- _Goal of the exercise_
Please go through the records below and return every line holding the word "Preparado".

- _Records for this exercise_

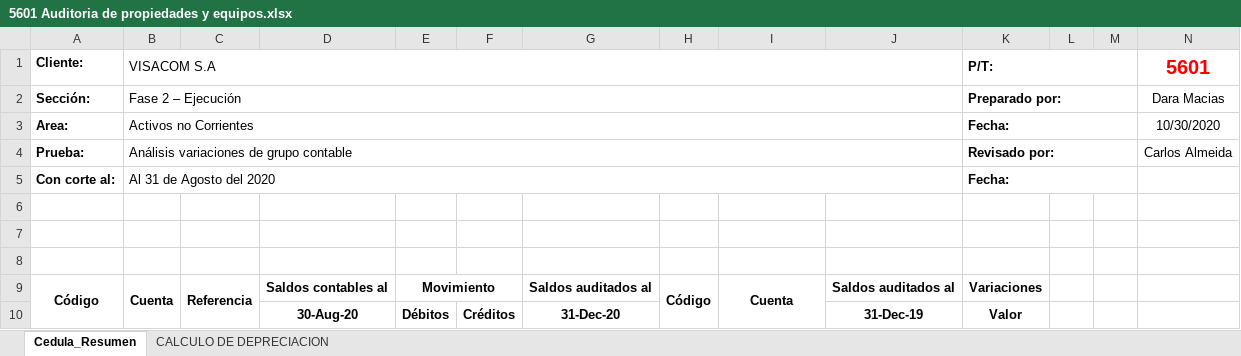
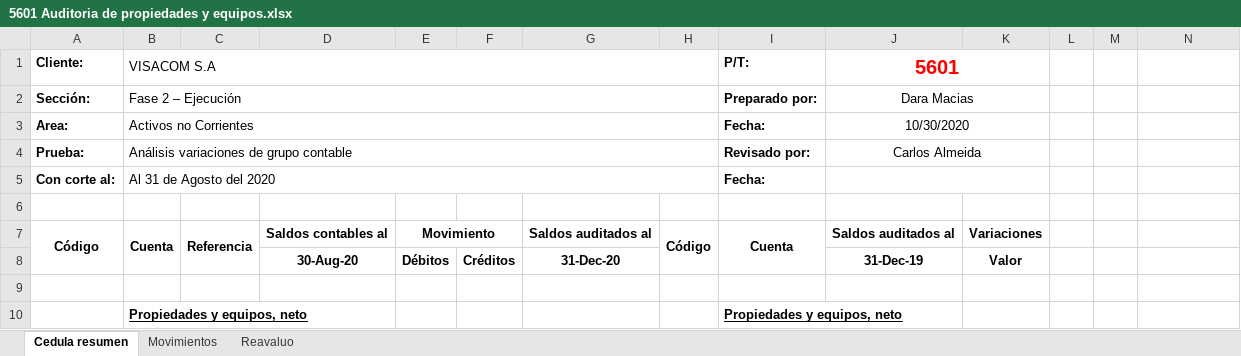
Before and after one commit to cesarleon911/VISACOM, an Excel workbook: FASE II - Ejecucion/5000 Activos/5600 Propiedades y equipos/5601 Auditoria de propiedades y equipos.xlsx, sheet Cedula resumen, drawn as a sheet; only a part is shown; the shorter side is filled out with more unchanged rows; values as stored, in another font and other column widths than the file's, no borders; removed rows and columns are numbered as before the commit, all else as after; the diff covers the shown part only; the diff names each change by its address in the sheet, - before the commit and + after, or states it on an @@ line.

```diff
--- a/FASE II - Ejecucion/5000 Activos/5600 Propiedades y equipos/5601 Auditoria de propiedades y equipos.xlsx (sheet Cedula resumen)
+++ b/FASE II - Ejecucion/5000 Activos/5600 Propiedades y equipos/5601 Auditoria de propiedades y equipos.xlsx (sheet Cedula resumen)
-sheet tab: Cedula_Resumen
+sheet tab: Cedula resumen
-sheet tab: CALCULO DE DEPRECIACION
+sheet tab: Movimientos
+sheet tab: Reavaluo
-B1:J1 merged
+B1:H1 merged
-I1: (empty)
+I1: P/T:
-J1: (empty)
+J1: 5601
+J1:K1 merged
-K1: P/T:
+K1: (empty)
-K1:M1 merged
-N1: 5601
+N1: (empty)
-B2:J2 merged
+B2:H2 merged
-I2 (P/T:): (empty)
+I2 (P/T:): Preparado por:
-J2 (5601): (empty)
+J2 (5601): Dara Macias
+J2:K2 merged
-K2: Preparado por:
+K2: (empty)
-K2:M2 merged
-N2: Dara Macias
+N2: (empty)
-B3:J3 merged
+B3:H3 merged
-I3 (P/T:): (empty)
+I3 (P/T:): Fecha:
-J3 (5601): (empty)
+J3 (5601): 10/30/2020
+J3:K3 merged
-K3: Fecha:
+K3: (empty)
-K3:M3 merged
-N3: 10/30/2020
+N3: (empty)
-B4:J4 merged
+B4:H4 merged
-I4 (P/T:): (empty)
+I4 (P/T:): Revisado por:
-J4 (5601): (empty)
+J4 (5601): Carlos Almeida
+J4:K4 merged
-K4: Revisado por:
+K4: (empty)
-K4:M4 merged
-N4: Carlos Almeida
+N4: (empty)
-B5:J5 merged
+B5:H5 merged
-I5 (P/T:): (empty)
+I5 (P/T:): Fecha:
+J5:K5 merged
-K5: Fecha:
+K5: (empty)
-K5:M5 merged
-row 6: (empty)
-row 7: (empty)
```
Also changed, not shown: 1 added row, 1 removed row and 12 edited cells elsewhere in this sheet, sheet Movimientos, formulas that keep their value, FASE II - Ejecucion/5000 Activos/5200 Cuentas por Cobrar/5201 - Auditoria de cuentas por cobrar.xlsx, FASE II - Ejecucion/5000 Activos/5300 Activos por impuestos corrientes/5301 - Auditoria por impuestos corrientes.xlsx, 8 other files.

- _Answer area_
+I2 (P/T:): Preparado por:
-K2: Preparado por:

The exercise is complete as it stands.